What will happen if you just wait and see how it turns out with adolescent knee problems?

Children and teenagers frequently suffer minor sports injuries. If the problem starts to recover quickly or with the help of physiotherapy, you may be best to wait and see as most minor problems are self-limiting. Any condition that recurs or fails to settle should have a formal diagnosis made. Any mechanical problems such as instability, locking and being unable to weight bear warrant prompt attention. Similarly, you should seek advice if the knee locks or there is any abnormal appearance such as lumps, swelling or unusual alignment.

Treatment options for the different adolescent knee conditions

The appropriate treatment for an adolescent knee problem will depend on the specific condition or injury. Treatment options may include rest, physiotherapy, bracing, medication or surgery. I will work with you to develop an individualised treatment plan that meets your child's unique needs.

Typically the following apply in most cases:

  1. Patella femoral pain: Physiotherapy.
  2. Osgood-Schlatter disease: Physiotherapy.

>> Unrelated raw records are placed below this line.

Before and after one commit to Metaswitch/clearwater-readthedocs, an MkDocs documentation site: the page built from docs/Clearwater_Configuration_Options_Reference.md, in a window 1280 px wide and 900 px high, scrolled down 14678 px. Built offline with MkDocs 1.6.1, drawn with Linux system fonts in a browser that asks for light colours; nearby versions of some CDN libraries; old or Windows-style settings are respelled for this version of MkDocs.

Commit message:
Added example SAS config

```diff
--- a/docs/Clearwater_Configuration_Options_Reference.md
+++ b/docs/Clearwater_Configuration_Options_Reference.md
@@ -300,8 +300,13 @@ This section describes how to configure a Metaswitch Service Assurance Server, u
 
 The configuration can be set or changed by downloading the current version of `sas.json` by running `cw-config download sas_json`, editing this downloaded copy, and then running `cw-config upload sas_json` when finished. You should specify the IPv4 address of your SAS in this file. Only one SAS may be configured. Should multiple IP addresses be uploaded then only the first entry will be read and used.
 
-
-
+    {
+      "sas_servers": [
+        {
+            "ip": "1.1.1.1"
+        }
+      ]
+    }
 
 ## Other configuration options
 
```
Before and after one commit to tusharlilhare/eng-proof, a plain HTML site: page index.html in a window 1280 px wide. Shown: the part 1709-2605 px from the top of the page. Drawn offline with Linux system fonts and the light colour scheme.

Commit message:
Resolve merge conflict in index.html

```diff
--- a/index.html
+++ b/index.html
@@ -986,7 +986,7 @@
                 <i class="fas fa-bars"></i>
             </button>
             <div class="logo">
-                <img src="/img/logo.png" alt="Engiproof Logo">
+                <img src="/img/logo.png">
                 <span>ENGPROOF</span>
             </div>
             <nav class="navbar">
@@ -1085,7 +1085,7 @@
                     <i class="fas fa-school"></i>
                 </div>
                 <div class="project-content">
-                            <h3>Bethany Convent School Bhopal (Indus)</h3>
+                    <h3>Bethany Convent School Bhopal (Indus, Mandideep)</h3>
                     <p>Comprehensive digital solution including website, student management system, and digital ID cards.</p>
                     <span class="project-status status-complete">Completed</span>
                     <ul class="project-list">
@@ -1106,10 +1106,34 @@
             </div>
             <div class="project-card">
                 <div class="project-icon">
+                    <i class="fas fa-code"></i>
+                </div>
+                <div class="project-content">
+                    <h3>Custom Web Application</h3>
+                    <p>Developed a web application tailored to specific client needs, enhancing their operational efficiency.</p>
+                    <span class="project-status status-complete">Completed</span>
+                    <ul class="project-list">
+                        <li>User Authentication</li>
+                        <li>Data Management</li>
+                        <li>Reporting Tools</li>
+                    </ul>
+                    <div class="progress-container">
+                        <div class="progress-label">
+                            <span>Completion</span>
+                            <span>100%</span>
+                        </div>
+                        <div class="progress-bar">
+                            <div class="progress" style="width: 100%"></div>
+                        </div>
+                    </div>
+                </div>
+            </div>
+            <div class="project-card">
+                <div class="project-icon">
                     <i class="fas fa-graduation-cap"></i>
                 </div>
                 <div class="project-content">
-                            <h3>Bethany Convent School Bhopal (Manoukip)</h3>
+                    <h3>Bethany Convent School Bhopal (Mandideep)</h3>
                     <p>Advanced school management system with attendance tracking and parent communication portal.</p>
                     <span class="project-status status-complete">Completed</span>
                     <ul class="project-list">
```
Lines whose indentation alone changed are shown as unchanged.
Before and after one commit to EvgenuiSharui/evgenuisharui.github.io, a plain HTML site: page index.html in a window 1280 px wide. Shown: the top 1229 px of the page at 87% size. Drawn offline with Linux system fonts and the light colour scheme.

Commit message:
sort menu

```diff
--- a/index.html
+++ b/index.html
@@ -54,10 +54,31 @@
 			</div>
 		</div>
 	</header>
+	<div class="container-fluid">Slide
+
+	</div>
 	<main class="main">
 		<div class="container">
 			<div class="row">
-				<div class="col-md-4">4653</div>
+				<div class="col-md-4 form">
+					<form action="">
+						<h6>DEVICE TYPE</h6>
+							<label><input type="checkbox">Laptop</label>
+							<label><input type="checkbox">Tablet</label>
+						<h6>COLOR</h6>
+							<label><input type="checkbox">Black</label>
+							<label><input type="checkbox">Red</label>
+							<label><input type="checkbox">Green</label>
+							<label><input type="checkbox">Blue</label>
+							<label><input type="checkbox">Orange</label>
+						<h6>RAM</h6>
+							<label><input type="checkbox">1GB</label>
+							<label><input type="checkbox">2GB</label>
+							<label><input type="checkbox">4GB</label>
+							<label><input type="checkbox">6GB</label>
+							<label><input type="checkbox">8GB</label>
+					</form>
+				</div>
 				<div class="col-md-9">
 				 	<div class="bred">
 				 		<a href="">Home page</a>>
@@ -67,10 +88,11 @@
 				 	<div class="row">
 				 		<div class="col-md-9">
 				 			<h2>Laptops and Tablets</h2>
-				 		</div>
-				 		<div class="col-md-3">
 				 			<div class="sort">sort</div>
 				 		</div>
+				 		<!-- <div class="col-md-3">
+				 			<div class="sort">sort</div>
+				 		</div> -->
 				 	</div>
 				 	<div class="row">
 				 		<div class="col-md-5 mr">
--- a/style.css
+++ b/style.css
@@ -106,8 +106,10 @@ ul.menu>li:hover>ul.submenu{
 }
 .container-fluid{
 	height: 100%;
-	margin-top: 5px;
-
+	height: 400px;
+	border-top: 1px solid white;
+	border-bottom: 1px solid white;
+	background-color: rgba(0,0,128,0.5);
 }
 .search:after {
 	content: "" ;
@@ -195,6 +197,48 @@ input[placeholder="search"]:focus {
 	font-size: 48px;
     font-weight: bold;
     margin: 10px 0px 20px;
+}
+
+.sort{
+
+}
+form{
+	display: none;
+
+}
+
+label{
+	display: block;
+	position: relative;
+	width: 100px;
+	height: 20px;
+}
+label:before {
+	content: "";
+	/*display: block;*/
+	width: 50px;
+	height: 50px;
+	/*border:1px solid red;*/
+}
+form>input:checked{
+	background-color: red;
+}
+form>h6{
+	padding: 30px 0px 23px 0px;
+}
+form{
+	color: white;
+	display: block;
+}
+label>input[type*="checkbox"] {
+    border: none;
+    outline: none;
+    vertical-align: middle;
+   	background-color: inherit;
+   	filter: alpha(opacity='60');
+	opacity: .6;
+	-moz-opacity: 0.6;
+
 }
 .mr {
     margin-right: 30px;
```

Rarely brace or plaster.
  3. Sinding Larsen Johanssen disease: Physiotherapy. Rarely brace or plaster.
  4. ACL injuries: Some will manage with physiotherapy alone others will require surgery.
  5. Meniscus tears: Likely surgery, especially if knee is clunking or locking intermittently.
  6. Patella dislocation: Physiotherapy. May require surgery to stabilise the patella, if a loose body jams the knee or the dislocation happens a second time.
  7. Osteochondritis dissecans: If caught early prolonged time off sports may be required but that may avoid the need for surgery. If the knee is locking or swelling, surgery may be required to fix the loose piece back.

How I can help if your child has a knee problem or injury

As a knee surgeon, I am well-versed in treating knee conditions and injuries in adolescents. I did some of my early orthopaedic training at Great Ormond Street and have ever since enjoyed treating children and teenagers. I typically see children from around 10/11 years old. I have treated a lot of children with many of the conditions listed above and have reconstructed many children’s knees after dislocation of patella, ACL rupture, osteochondral problems and meniscal problems.

If you would like my help please get in touch.